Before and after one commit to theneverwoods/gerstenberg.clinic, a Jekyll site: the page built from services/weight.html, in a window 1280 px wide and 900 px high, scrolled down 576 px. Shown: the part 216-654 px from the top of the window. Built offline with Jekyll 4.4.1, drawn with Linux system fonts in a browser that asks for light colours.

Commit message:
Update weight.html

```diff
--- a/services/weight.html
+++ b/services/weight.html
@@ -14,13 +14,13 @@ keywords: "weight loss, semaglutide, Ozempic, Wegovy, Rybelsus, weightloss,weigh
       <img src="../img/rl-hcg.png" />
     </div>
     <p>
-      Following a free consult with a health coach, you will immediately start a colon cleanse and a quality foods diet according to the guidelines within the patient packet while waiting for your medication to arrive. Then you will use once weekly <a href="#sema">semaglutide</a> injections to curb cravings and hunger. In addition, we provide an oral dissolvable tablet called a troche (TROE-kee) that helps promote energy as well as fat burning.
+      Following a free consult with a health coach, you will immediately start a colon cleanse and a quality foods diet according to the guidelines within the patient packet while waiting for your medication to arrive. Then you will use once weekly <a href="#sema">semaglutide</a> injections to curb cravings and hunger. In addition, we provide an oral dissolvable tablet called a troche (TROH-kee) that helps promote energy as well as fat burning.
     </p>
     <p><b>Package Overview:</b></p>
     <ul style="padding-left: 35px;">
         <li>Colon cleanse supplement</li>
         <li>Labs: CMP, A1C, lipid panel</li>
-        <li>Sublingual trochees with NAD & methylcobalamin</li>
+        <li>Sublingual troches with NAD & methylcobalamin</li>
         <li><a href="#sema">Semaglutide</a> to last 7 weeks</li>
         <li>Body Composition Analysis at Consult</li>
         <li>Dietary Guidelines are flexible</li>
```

■ **TASK TO CARRY OUT**: Could you reproduce every record exactly as shown above?

■ **EXERCISE SOLUTION**:
Before and after one commit to theneverwoods/gerstenberg.clinic, a Jekyll site: the page built from services/weight.html, in a window 1280 px wide and 900 px high, scrolled down 576 px. Shown: the part 216-654 px from the top of the window. Built offline with Jekyll 4.4.1, drawn with Linux system fonts in a browser that asks for light colours.

Commit message:
Update weight.html

```diff
--- a/services/weight.html
+++ b/services/weight.html
@@ -14,13 +14,13 @@ keywords: "weight loss, semaglutide, Ozempic, Wegovy, Rybelsus, weightloss,weigh
       <img src="../img/rl-hcg.png" />
     </div>
     <p>
-      Following a free consult with a health coach, you will immediately start a colon cleanse and a quality foods diet according to the guidelines within the patient packet while waiting for your medication to arrive. Then you will use once weekly <a href="#sema">semaglutide</a> injections to curb cravings and hunger. In addition, we provide an oral dissolvable tablet called a troche (TROE-kee) that helps promote energy as well as fat burning.
+      Following a free consult with a health coach, you will immediately start a colon cleanse and a quality foods diet according to the guidelines within the patient packet while waiting for your medication to arrive. Then you will use once weekly <a href="#sema">semaglutide</a> injections to curb cravings and hunger. In addition, we provide an oral dissolvable tablet called a troche (TROH-kee) that helps promote energy as well as fat burning.
     </p>
     <p><b>Package Overview:</b></p>
     <ul style="padding-left: 35px;">
         <li>Colon cleanse supplement</li>
         <li>Labs: CMP, A1C, lipid panel</li>
-        <li>Sublingual trochees with NAD & methylcobalamin</li>
+        <li>Sublingual troches with NAD & methylcobalamin</li>
         <li><a href="#sema">Semaglutide</a> to last 7 weeks</li>
         <li>Body Composition Analysis at Consult</li>
         <li>Dietary Guidelines are flexible</li>
```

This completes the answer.